The bill originated in the House, and after passage there was sent by Lt. Gov. Tate Reeves, who presides over the Senate, to the Judiciary A Committee.
On the morning of March 22, the deadline for the Senate Judiciary A Committee to act on the proposal, the panel met and did not take up the bill. Committee Chair Sean Tindell, R-Gulfport, also did not call another meeting.
With no additional meeting scheduled for that deadline day, it appeared the legislation was dead for the 2016 session. But late that afternoon, during a meeting of the full Senate, Tindell unexpectedly called another meeting of Judiciary A.
The bill was taken up late, after 5 p.m., but well before the 8 p.m. deadline for the committee to act. In the committee meeting, Sen. Briggs Hopson, R-Vicksburg, raised numerous questions about the bill.

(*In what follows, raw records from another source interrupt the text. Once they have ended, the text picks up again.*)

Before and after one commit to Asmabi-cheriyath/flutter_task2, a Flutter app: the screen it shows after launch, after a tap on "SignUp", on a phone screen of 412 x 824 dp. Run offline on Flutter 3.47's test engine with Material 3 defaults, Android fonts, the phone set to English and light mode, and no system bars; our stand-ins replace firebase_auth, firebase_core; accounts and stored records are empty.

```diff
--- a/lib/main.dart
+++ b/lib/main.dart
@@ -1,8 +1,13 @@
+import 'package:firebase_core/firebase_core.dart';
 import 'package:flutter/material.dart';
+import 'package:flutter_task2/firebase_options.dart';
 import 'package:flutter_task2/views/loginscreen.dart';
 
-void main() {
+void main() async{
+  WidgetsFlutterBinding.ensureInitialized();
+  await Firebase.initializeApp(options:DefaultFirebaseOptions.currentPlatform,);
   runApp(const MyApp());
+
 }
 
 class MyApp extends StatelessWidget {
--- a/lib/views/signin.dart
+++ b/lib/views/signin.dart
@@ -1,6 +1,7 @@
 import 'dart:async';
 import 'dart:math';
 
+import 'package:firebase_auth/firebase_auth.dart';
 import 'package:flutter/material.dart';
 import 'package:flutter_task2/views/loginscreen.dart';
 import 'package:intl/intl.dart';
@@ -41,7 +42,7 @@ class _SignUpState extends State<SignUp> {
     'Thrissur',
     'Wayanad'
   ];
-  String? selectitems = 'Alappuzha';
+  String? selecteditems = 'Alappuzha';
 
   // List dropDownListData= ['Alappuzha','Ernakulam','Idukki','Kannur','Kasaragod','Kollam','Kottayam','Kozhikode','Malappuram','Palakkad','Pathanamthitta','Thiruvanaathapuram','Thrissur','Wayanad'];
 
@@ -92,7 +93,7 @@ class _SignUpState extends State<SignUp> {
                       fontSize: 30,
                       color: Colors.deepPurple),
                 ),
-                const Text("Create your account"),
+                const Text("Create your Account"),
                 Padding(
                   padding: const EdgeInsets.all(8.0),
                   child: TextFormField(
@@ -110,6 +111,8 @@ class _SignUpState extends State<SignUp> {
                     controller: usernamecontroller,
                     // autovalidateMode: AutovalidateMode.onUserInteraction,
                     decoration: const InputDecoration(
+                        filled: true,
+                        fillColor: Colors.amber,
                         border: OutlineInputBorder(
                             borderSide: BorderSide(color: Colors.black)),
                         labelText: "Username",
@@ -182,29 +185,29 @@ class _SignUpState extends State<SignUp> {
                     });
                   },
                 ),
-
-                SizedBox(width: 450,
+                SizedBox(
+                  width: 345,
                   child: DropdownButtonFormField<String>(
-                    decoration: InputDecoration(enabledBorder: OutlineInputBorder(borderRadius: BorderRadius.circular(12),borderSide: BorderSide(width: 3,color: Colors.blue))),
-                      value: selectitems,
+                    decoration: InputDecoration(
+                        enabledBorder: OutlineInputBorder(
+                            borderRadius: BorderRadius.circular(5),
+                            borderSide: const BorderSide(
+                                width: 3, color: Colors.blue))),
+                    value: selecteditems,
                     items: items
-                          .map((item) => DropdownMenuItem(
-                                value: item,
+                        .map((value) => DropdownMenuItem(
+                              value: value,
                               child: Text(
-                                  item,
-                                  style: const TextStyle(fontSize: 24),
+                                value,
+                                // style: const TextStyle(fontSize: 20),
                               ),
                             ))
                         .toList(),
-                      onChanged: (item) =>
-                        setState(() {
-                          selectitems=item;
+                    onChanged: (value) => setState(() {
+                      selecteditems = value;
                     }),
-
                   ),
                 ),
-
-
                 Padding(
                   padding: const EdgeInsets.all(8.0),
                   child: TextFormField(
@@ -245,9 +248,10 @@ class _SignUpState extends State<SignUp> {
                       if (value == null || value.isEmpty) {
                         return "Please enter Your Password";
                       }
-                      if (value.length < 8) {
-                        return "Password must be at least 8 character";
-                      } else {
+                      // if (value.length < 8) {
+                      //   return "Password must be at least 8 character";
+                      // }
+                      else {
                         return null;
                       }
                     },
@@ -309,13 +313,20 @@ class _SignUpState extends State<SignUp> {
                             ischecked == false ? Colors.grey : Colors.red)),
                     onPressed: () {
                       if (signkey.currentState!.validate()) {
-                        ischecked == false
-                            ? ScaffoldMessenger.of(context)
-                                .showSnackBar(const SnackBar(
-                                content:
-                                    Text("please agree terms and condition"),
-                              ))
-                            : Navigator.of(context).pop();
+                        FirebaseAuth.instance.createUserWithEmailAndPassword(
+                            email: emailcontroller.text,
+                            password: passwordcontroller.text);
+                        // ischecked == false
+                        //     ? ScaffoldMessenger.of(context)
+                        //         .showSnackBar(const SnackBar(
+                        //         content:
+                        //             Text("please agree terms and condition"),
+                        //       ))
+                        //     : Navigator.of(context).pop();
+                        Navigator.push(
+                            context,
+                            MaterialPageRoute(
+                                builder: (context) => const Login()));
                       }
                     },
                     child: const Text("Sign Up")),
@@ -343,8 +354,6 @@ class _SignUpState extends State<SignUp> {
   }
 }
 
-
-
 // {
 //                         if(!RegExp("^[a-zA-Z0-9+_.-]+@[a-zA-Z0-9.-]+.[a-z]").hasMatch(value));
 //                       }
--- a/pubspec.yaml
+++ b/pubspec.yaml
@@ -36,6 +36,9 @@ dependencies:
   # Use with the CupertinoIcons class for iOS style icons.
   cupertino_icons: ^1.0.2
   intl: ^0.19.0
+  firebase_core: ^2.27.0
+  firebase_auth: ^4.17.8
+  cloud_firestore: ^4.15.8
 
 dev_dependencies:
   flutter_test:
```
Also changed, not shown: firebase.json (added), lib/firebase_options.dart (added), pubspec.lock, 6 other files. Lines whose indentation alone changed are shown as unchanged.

For instance, he pointed out that under the bill the state’s and local government’s sovereign immunities protection would be lifted for those filing lawsuits because they believed they were being forced to provide services for a same-sex marriage despite their religious objections.